** Opening Input data block **
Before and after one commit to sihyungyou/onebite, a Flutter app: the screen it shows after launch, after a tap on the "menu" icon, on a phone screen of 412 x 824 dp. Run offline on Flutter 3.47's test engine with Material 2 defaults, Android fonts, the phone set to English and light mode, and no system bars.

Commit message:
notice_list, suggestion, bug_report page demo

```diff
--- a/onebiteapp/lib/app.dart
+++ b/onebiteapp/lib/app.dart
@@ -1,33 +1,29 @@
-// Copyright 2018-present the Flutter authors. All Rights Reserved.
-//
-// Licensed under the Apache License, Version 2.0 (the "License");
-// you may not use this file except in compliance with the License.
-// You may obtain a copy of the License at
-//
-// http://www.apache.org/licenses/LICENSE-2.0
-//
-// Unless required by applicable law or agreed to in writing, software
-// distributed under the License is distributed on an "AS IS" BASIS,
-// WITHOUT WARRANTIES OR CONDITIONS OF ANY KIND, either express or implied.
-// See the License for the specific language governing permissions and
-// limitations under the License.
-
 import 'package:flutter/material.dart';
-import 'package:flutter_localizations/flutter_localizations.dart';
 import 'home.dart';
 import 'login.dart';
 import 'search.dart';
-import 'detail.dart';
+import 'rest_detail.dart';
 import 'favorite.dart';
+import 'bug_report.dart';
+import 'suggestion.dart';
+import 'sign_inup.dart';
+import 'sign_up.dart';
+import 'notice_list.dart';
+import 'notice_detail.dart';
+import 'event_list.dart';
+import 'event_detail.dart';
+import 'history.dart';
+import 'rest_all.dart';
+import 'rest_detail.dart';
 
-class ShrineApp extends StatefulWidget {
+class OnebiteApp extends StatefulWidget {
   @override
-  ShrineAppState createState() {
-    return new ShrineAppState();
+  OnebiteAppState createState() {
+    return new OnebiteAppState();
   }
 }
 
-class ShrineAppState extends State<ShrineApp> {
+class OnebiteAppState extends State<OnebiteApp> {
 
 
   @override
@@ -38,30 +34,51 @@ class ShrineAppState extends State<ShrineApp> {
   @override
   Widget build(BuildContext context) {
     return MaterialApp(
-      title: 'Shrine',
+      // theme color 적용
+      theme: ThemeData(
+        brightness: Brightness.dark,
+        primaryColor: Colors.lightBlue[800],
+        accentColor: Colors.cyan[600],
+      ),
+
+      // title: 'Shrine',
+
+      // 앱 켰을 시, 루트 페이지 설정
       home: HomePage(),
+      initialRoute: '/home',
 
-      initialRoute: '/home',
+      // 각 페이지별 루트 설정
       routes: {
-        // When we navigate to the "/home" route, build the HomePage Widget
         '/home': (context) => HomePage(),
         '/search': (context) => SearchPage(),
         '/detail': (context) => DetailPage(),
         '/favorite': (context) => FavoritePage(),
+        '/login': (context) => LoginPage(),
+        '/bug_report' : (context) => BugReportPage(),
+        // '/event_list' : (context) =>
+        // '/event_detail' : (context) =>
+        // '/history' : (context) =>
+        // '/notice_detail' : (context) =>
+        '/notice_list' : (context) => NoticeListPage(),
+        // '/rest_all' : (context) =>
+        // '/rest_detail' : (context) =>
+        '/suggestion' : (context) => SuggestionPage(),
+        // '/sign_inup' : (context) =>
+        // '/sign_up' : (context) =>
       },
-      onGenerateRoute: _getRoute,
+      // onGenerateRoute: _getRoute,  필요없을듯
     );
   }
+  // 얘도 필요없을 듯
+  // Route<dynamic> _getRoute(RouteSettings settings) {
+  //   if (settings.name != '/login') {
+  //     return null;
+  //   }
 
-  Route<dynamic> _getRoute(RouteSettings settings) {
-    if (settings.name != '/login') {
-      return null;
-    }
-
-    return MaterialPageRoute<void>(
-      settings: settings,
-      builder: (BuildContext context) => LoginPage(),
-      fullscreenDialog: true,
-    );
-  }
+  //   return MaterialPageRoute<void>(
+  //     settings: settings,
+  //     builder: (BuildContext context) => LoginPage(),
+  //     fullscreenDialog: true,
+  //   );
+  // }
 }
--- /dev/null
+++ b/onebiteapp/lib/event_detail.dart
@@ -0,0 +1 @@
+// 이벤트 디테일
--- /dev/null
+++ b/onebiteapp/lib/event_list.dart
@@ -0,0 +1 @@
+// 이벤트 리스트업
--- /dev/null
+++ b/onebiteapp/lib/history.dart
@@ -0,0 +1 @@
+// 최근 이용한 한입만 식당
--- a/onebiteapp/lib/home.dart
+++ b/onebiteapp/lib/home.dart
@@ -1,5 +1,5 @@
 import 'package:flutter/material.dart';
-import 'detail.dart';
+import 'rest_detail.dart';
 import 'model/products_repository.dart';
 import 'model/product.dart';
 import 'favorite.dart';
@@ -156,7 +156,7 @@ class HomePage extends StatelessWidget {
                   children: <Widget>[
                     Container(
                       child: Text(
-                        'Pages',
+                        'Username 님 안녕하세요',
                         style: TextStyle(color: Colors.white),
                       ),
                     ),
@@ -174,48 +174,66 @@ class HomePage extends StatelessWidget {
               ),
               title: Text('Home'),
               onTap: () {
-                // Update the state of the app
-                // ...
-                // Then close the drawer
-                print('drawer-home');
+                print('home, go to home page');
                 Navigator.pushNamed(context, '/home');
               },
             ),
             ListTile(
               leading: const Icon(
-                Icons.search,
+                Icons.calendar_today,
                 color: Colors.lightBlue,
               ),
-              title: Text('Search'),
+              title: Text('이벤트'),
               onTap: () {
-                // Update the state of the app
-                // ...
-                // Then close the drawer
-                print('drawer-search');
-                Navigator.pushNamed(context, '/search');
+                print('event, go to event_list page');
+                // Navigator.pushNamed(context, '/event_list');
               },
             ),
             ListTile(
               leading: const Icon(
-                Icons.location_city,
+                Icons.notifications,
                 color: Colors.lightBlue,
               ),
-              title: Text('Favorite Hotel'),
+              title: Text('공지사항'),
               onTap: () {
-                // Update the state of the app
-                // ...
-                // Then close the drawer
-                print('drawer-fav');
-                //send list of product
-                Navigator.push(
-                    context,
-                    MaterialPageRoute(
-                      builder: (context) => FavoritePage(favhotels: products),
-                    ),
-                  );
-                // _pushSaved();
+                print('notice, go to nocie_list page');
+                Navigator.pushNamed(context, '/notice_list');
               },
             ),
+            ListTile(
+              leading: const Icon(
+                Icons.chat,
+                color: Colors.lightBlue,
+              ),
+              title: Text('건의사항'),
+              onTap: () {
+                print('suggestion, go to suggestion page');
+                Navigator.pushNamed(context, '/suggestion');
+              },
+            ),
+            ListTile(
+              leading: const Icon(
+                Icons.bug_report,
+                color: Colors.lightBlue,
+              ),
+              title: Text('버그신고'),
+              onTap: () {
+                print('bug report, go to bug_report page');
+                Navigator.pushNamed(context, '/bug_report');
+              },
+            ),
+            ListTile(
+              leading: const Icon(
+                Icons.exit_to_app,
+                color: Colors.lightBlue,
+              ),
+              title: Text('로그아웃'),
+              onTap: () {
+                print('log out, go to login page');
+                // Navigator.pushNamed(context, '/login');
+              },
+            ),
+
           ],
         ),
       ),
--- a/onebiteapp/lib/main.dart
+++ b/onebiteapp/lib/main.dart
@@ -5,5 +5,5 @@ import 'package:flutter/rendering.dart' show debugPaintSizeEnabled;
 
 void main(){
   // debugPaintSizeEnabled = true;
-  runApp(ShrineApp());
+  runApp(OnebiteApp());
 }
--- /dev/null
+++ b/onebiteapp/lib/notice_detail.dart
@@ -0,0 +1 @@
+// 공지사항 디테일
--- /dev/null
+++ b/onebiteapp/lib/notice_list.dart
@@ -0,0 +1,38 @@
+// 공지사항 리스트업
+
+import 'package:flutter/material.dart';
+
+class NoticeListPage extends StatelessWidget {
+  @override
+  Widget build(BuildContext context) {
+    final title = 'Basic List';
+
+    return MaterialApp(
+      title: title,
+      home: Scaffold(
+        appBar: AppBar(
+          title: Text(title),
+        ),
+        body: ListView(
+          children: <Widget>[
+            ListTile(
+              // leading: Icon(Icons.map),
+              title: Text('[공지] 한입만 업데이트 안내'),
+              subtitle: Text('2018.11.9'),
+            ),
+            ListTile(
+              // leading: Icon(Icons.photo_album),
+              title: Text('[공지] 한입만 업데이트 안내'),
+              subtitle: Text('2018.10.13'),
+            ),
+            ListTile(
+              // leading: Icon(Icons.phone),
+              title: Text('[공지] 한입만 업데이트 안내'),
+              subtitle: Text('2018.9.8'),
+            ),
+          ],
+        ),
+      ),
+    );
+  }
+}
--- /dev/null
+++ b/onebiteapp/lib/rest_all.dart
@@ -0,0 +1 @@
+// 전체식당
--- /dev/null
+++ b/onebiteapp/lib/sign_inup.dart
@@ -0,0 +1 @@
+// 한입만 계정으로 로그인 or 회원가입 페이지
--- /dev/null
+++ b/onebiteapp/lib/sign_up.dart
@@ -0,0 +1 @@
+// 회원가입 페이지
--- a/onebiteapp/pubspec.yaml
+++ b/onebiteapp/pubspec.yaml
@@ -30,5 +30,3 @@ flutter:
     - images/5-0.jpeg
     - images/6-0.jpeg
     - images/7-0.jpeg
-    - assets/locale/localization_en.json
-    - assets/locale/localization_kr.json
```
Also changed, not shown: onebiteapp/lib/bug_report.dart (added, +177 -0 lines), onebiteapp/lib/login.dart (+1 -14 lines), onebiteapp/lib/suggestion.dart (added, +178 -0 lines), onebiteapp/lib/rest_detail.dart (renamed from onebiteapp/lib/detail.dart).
** Closing Input data block **
Aim of the task: Which lines of the data include the string "BuildContext"? Copy each of them.

Written answer:
   Widget build(BuildContext context) {
-      builder: (BuildContext context) => LoginPage(),
+  //     builder: (BuildContext context) => LoginPage(),
+  Widget build(BuildContext context) {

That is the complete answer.